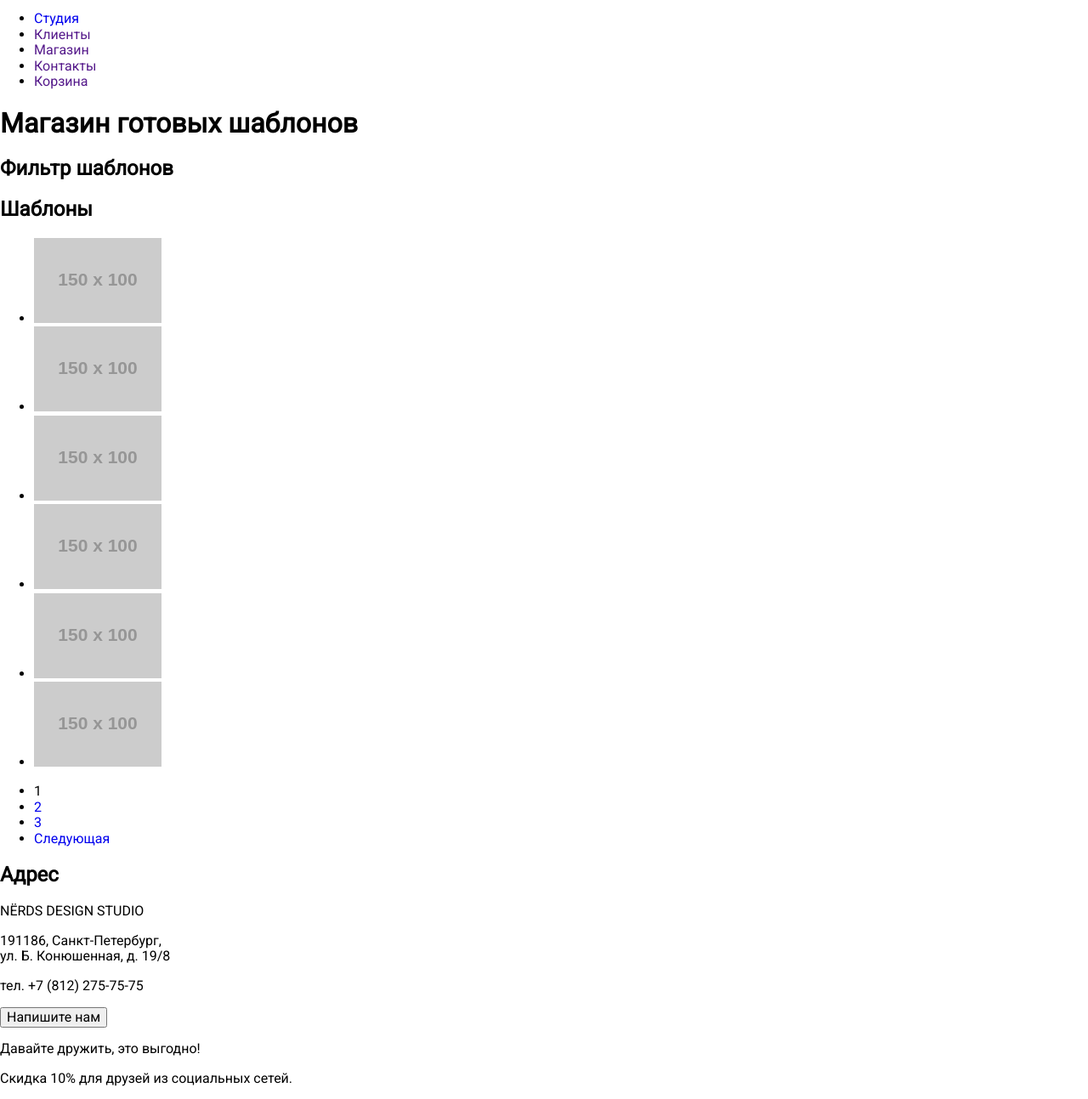
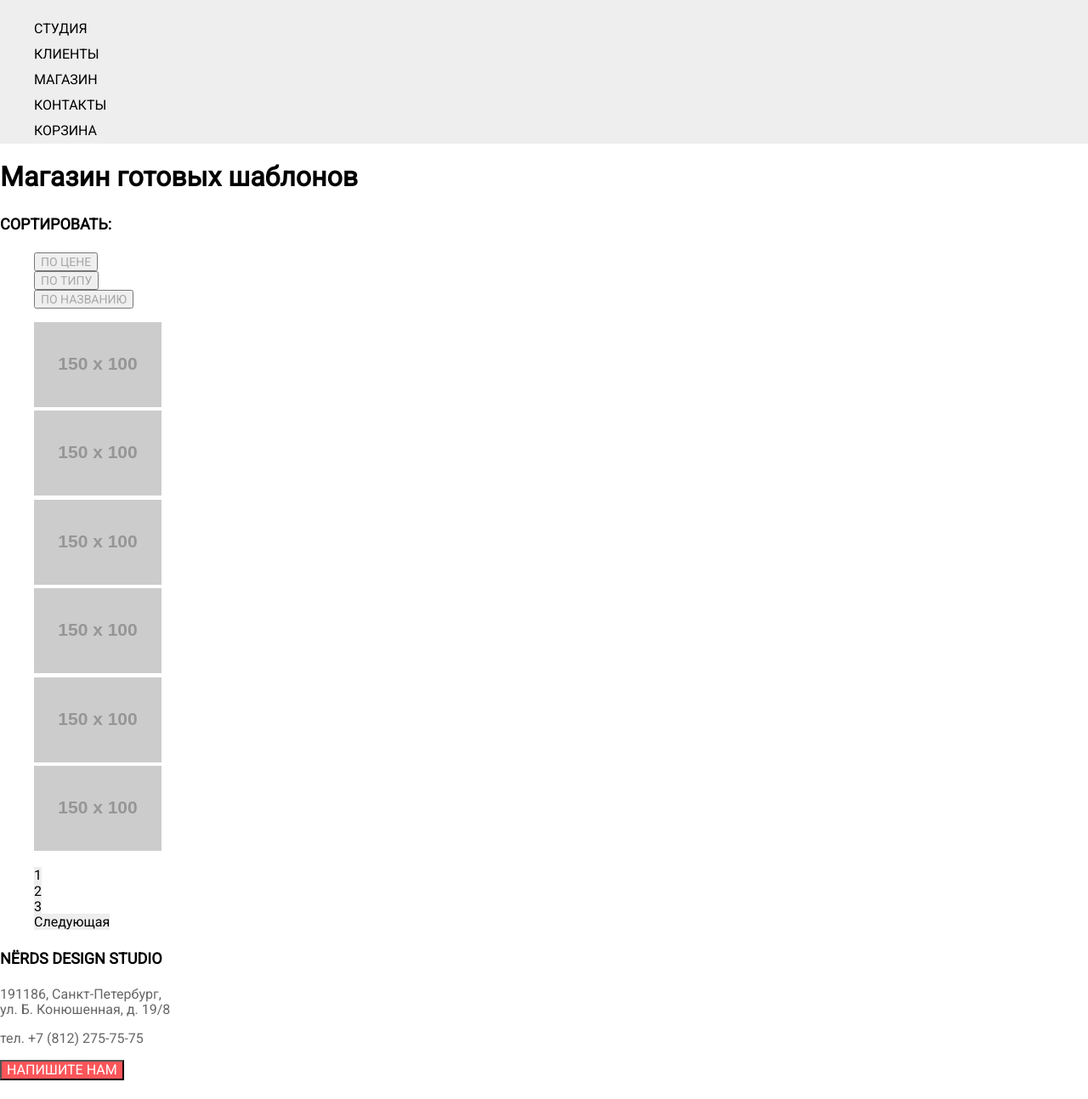
Before and after one commit to leprecode/834943-nerds-29, a plain HTML site: page catalog.html in a window 1280 px wide. Shown: the part 107-1400 px from the top of the page at 85% size. Drawn offline with Linux system fonts and the light colour scheme; placeholder pictures from the web are drawn by us.

Commit message:
Закончил базовую стилизацию главной страницы и каталога

```diff
--- a/catalog.html
+++ b/catalog.html
@@ -11,7 +11,7 @@
   	<link href="css/style.css" rel="stylesheet">
 </head>
 <body>
-	<header>
+	<header class="nav">
 		<nav>
 			<a><img src="https://via.placeholder.com/150x100" alt="Логотип дизайн студии «Нёрдс»"></a>
 			<ul>
@@ -27,12 +27,22 @@
 		<h1>Магазин готовых шаблонов</h1>
 
 		<aside>
-			<h2>Фильтр шаблонов</h2>
+			<h2 class="invisible">Фильтр шаблонов</h2>
 		</aside>
 
+		<!--Сортировка над шаблонами-->
 		<section>
-			<h2>Шаблоны</h2>
-			<ul>
+			<p class="sorting">Сортировать:</p>
+			<ul class="sorting-type">
+				<li><button>По цене</button></li>
+				<li><button>По типу</button></li>
+				<li><button>По названию</button></li>
+			</ul>
+		</section>
+
+		<section>
+			<h2 class="invisible">Шаблоны</h2>
+			<ul class="templates">
 				<li><img src="https://via.placeholder.com/150x100" alt="Шаблон 1"></li>
 				<li><img src="https://via.placeholder.com/150x100" alt="Шаблон 2"></li>
 				<li><img src="https://via.placeholder.com/150x100" alt="Шаблон 3"></li>
@@ -41,7 +51,7 @@
 				<li><img src="https://via.placeholder.com/150x100" alt="Шаблон 6"></li>
 			</ul>
 
-			<ul>
+			<ul class="list-of-pages">
 			     <li>
 			       <a>1</a>
 			     </li>
@@ -60,15 +70,15 @@
 	</main>
 	<footer>
 			<section>
-				<h2>Адрес</h2>
-				<p>NЁRDS DESIGN STUDIO</p>
-				<p>191186, Санкт-Петербург, <br>ул. Б. Конюшенная, д. 19/8</p>
+				<h2 class="invisible">Адрес</h2>
+				<p class="address-heading">NЁRDS DESIGN STUDIO</p>
+				<p class="address">191186, Санкт-Петербург, <br>ул. Б. Конюшенная, д. 19/8</p>
 
-				<p>тел. +7 (812) 275-75-75</p>
-				<button type="button">Напишите нам</button>
+				<p class="address">тел. +7 (812) 275-75-75</p>
+				<button type="button" class="address-button">Напишите нам</button>
 			</section>
-			<p>Давайте дружить, это выгодно!</p>
-			<p>Скидка 10% для друзей из социальных сетей.</p>
-		</footer>
+			<p class="footer-be-friend">Давайте дружить, это выгодно!</p>
+			<p class="footer-discount">Скидка 10% для друзей из социальных сетей.</p>
+	</footer>
 </body>
 </html>
--- a/css/style.css
+++ b/css/style.css
@@ -8,6 +8,24 @@
 	--bacground-color-slider-header:#EEE;
 	--nav-hover-text-color:#FB565A;
 	--nav-focus-text-color:rgba(0,0,0,0.3);
+	--focus-text-color:rgba(255, 255, 255, 0.3);
+	--catelog-sortng-type-light-dark:rgba(0,0,0,0.6);
+	--hover-background-color-list-of-pages:#DFDFDF;
+	--focus-background-color-list-of-pages:#D5D5D5;
+	--active-background-color-list-of-pages:rgba(0, 0, 0, 0.0001);
+
+	--lightest-red-color:#FB565A;
+	--light-red-color:#E74246;
+	--red-color:#D7373B;
+
+	--lightest-green-color:#00CA74;
+	--light-green-color:#00BC6C;
+	--green-color:#00AA62;
+
+	--lightest-yellow-color:#EFC84A;
+	--light-yellow-color:#EAB534;
+	--yellow-color:#E5A722;
+
 }
 
 
@@ -49,6 +67,10 @@ img {
 	list-style: none;
 }
 
+.nav a {
+	color:var(--black-text-color);
+}
+
 .nav a:hover {
 	color:var(--nav-hover-text-color);
 }
@@ -60,6 +82,7 @@ img {
 /*Слайдер*/
 .slider {
 	background-color:var(--bacground-color-slider-header);
+
 }
 
 .slider-slogan {
@@ -72,15 +95,26 @@ img {
 	line-height: 24px;
 }
 
+
+
 .slider-button {
 	font-weight: 500;
 	line-height: 18px;
 	text-transform: uppercase;
+	background-color: var(--lightest-red-color);
+	color: var(--white-text-color);
 }
 
-.slider-button a:focus{
-	color:var(--nav-focus-button-color);
+.slider-button:hover{
+	background-color: var(--light-red-color);
 }
+
+.slider-button:focus{
+	color:var(--focus-text-color);
+	background-color: var(--red-color);
+}
+
+
 
 /*Услуги*/
 
@@ -99,6 +133,8 @@ img {
 	color:var(--dark-grey-text-color);
 }
 
+/*Кнопки заказать*/
+
 .services button {
 	text-transform: uppercase;
 	text-align: center;
@@ -108,6 +144,52 @@ img {
 .services button:focus {
 	color:var(--nav-focus-text-color);
 }
+
+/*Красная*/
+
+.services-red-button{
+	background-color:var(--lightest-red-color);
+}
+
+.services-red-button:hover{
+	background-color:var(--light-red-color);
+}
+
+.services-red-button:focus{
+	background-color:var(--red-color);
+}
+
+
+/*Зеленая*/
+
+.services-green-button{
+	background-color:var(--lightest-green-color);
+}
+
+.services-green-button:hover{
+	background-color:var(--light-green-color);
+}
+
+.services-green-button:focus{
+	background-color:var(--green-color);
+}
+
+
+
+/*Желтая*/
+
+.services-yellow-button{
+	background-color:var(--lightest-yellow-color);
+}
+
+.services-yellow-button:hover{
+	background-color:var(--light-yellow-color);
+}
+
+.services-yellow-button:focus{
+	background-color:var(--yellow-color);
+}
+
 
 /*О нас*/
 
@@ -142,7 +224,6 @@ img {
 	font-weight:700;
 	line-height: 24px;
 	text-transform: uppercase;
-	text-align: center;
 }
 
 .about-list-percent {
@@ -181,4 +262,89 @@ img {
 	color: var(--white-text-color);
 	text-align: center;
 	text-transform: uppercase;
+	background-color: var(--lightest-red-color);
 }
+
+.address-button:hover {
+	background-color: var(--light-red-color);
+}
+
+.address-button:focus {
+	background-color: var(--red-color);
+	color:var(--focus-text-color);
+}
+
+
+.footer-be-friend {
+	font-weight: 700;
+	font-size:36px;
+	line-height: 36px;
+}
+
+.footer-discount {
+	color: var(--light-grey-text-color);
+	line-height: 22px;
+}
+
+/*Каталог*/
+
+.templates {
+	list-style: none;
+}
+
+/*Сортировка шаблонов*/
+
+.sorting {
+	text-transform: uppercase;
+	font-weight: 700;
+	font-size: 18px;
+	line-height: 30px;
+}
+
+.sorting-type  {
+	list-style: none;
+}
+
+.sorting-type button{
+	font-size: 14px;
+	list-style: none;
+	text-transform: uppercase;
+	color: var(--nav-focus-text-color);
+}
+
+.sorting-type button:hover {
+	color: var(--catelog-sortng-type-light-dark);
+}
+
+.sorting-type button:focus {
+	color: var(--black-text-color);
+}
+
+/*Кнопки страниц*/
+
+.list-of-pages {
+	list-style: none;
+}
+
+.list-of-pages a {
+	font-weight: 500;
+	color: var(--black-text-color);
+	background-color: var(--bacground-color-slider-header);
+}
+
+.list-of-pages a:hover {
+	background-color: var(--hover-background-color-list-of-pages);
+}
+
+.list-of-pages a:focus {
+	background-color: var(--focus-background-color-list-of-pages);
+	color: var(--nav-focus-text-color);
+}
+
+/* Меняет цвет фона при нажатии, а не в активном состоянии
+
+.list-of-pages a:active {
+	background-color: var(--active-background-color-list-of-pages);
+}
+
+*/
```
Also changed, not shown: index.html (+5 -5 lines).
────────
__What this task involves__: Repeat all of the entries word for word, but omit the pictures.

__Response__:
Before and after one commit to leprecode/834943-nerds-29, a plain HTML site: page catalog.html in a window 1280 px wide. Shown: the part 107-1400 px from the top of the page at 85% size. Drawn offline with Linux system fonts and the light colour scheme; placeholder pictures from the web are drawn by us.

Commit message:
Закончил базовую стилизацию главной страницы и каталога

```diff
--- a/catalog.html
+++ b/catalog.html
@@ -11,7 +11,7 @@
   	<link href="css/style.css" rel="stylesheet">
 </head>
 <body>
-	<header>
+	<header class="nav">
 		<nav>
 			<a><img src="https://via.placeholder.com/150x100" alt="Логотип дизайн студии «Нёрдс»"></a>
 			<ul>
@@ -27,12 +27,22 @@
 		<h1>Магазин готовых шаблонов</h1>
 
 		<aside>
-			<h2>Фильтр шаблонов</h2>
+			<h2 class="invisible">Фильтр шаблонов</h2>
 		</aside>
 
+		<!--Сортировка над шаблонами-->
 		<section>
-			<h2>Шаблоны</h2>
-			<ul>
+			<p class="sorting">Сортировать:</p>
+			<ul class="sorting-type">
+				<li><button>По цене</button></li>
+				<li><button>По типу</button></li>
+				<li><button>По названию</button></li>
+			</ul>
+		</section>
+
+		<section>
+			<h2 class="invisible">Шаблоны</h2>
+			<ul class="templates">
 				<li><img src="https://via.placeholder.com/150x100" alt="Шаблон 1"></li>
 				<li><img src="https://via.placeholder.com/150x100" alt="Шаблон 2"></li>
 				<li><img src="https://via.placeholder.com/150x100" alt="Шаблон 3"></li>
@@ -41,7 +51,7 @@
 				<li><img src="https://via.placeholder.com/150x100" alt="Шаблон 6"></li>
 			</ul>
 
-			<ul>
+			<ul class="list-of-pages">
 			     <li>
 			       <a>1</a>
 			     </li>
@@ -60,15 +70,15 @@
 	</main>
 	<footer>
 			<section>
-				<h2>Адрес</h2>
-				<p>NЁRDS DESIGN STUDIO</p>
-				<p>191186, Санкт-Петербург, <br>ул. Б. Конюшенная, д. 19/8</p>
+				<h2 class="invisible">Адрес</h2>
+				<p class="address-heading">NЁRDS DESIGN STUDIO</p>
+				<p class="address">191186, Санкт-Петербург, <br>ул. Б. Конюшенная, д. 19/8</p>
 
-				<p>тел. +7 (812) 275-75-75</p>
-				<button type="button">Напишите нам</button>
+				<p class="address">тел. +7 (812) 275-75-75</p>
+				<button type="button" class="address-button">Напишите нам</button>
 			</section>
-			<p>Давайте дружить, это выгодно!</p>
-			<p>Скидка 10% для друзей из социальных сетей.</p>
-		</footer>
+			<p class="footer-be-friend">Давайте дружить, это выгодно!</p>
+			<p class="footer-discount">Скидка 10% для друзей из социальных сетей.</p>
+	</footer>
 </body>
 </html>
--- a/css/style.css
+++ b/css/style.css
@@ -8,6 +8,24 @@
 	--bacground-color-slider-header:#EEE;
 	--nav-hover-text-color:#FB565A;
 	--nav-focus-text-color:rgba(0,0,0,0.3);
+	--focus-text-color:rgba(255, 255, 255, 0.3);
+	--catelog-sortng-type-light-dark:rgba(0,0,0,0.6);
+	--hover-background-color-list-of-pages:#DFDFDF;
+	--focus-background-color-list-of-pages:#D5D5D5;
+	--active-background-color-list-of-pages:rgba(0, 0, 0, 0.0001);
+
+	--lightest-red-color:#FB565A;
+	--light-red-color:#E74246;
+	--red-color:#D7373B;
+
+	--lightest-green-color:#00CA74;
+	--light-green-color:#00BC6C;
+	--green-color:#00AA62;
+
+	--lightest-yellow-color:#EFC84A;
+	--light-yellow-color:#EAB534;
+	--yellow-color:#E5A722;
+
 }
 
 
@@ -49,6 +67,10 @@ img {
 	list-style: none;
 }
 
+.nav a {
+	color:var(--black-text-color);
+}
+
 .nav a:hover {
 	color:var(--nav-hover-text-color);
 }
@@ -60,6 +82,7 @@ img {
 /*Слайдер*/
 .slider {
 	background-color:var(--bacground-color-slider-header);
+
 }
 
 .slider-slogan {
@@ -72,15 +95,26 @@ img {
 	line-height: 24px;
 }
 
+
+
 .slider-button {
 	font-weight: 500;
 	line-height: 18px;
 	text-transform: uppercase;
+	background-color: var(--lightest-red-color);
+	color: var(--white-text-color);
 }
 
-.slider-button a:focus{
-	color:var(--nav-focus-button-color);
+.slider-button:hover{
+	background-color: var(--light-red-color);
 }
+
+.slider-button:focus{
+	color:var(--focus-text-color);
+	background-color: var(--red-color);
+}
+
+
 
 /*Услуги*/
 
@@ -99,6 +133,8 @@ img {
 	color:var(--dark-grey-text-color);
 }
 
+/*Кнопки заказать*/
+
 .services button {
 	text-transform: uppercase;
 	text-align: center;
@@ -108,6 +144,52 @@ img {
 .services button:focus {
 	color:var(--nav-focus-text-color);
 }
+
+/*Красная*/
+
+.services-red-button{
+	background-color:var(--lightest-red-color);
+}
+
+.services-red-button:hover{
+	background-color:var(--light-red-color);
+}
+
+.services-red-button:focus{
+	background-color:var(--red-color);
+}
+
+
+/*Зеленая*/
+
+.services-green-button{
+	background-color:var(--lightest-green-color);
+}
+
+.services-green-button:hover{
+	background-color:var(--light-green-color);
+}
+
+.services-green-button:focus{
+	background-color:var(--green-color);
+}
+
+
+
+/*Желтая*/
+
+.services-yellow-button{
+	background-color:var(--lightest-yellow-color);
+}
+
+.services-yellow-button:hover{
+	background-color:var(--light-yellow-color);
+}
+
+.services-yellow-button:focus{
+	background-color:var(--yellow-color);
+}
+
 
 /*О нас*/
 
@@ -142,7 +224,6 @@ img {
 	font-weight:700;
 	line-height: 24px;
 	text-transform: uppercase;
-	text-align: center;
 }
 
 .about-list-percent {
@@ -181,4 +262,89 @@ img {
 	color: var(--white-text-color);
 	text-align: center;
 	text-transform: uppercase;
+	background-color: var(--lightest-red-color);
 }
+
+.address-button:hover {
+	background-color: var(--light-red-color);
+}
+
+.address-button:focus {
+	background-color: var(--red-color);
+	color:var(--focus-text-color);
+}
+
+
+.footer-be-friend {
+	font-weight: 700;
+	font-size:36px;
+	line-height: 36px;
+}
+
+.footer-discount {
+	color: var(--light-grey-text-color);
+	line-height: 22px;
+}
+
+/*Каталог*/
+
+.templates {
+	list-style: none;
+}
+
+/*Сортировка шаблонов*/
+
+.sorting {
+	text-transform: uppercase;
+	font-weight: 700;
+	font-size: 18px;
+	line-height: 30px;
+}
+
+.sorting-type  {
+	list-style: none;
+}
+
+.sorting-type button{
+	font-size: 14px;
+	list-style: none;
+	text-transform: uppercase;
+	color: var(--nav-focus-text-color);
+}
+
+.sorting-type button:hover {
+	color: var(--catelog-sortng-type-light-dark);
+}
+
+.sorting-type button:focus {
+	color: var(--black-text-color);
+}
+
+/*Кнопки страниц*/
+
+.list-of-pages {
+	list-style: none;
+}
+
+.list-of-pages a {
+	font-weight: 500;
+	color: var(--black-text-color);
+	background-color: var(--bacground-color-slider-header);
+}
+
+.list-of-pages a:hover {
+	background-color: var(--hover-background-color-list-of-pages);
+}
+
+.list-of-pages a:focus {
+	background-color: var(--focus-background-color-list-of-pages);
+	color: var(--nav-focus-text-color);
+}
+
+/* Меняет цвет фона при нажатии, а не в активном состоянии
+
+.list-of-pages a:active {
+	background-color: var(--active-background-color-list-of-pages);
+}
+
+*/
```
Also changed, not shown: index.html (+5 -5 lines).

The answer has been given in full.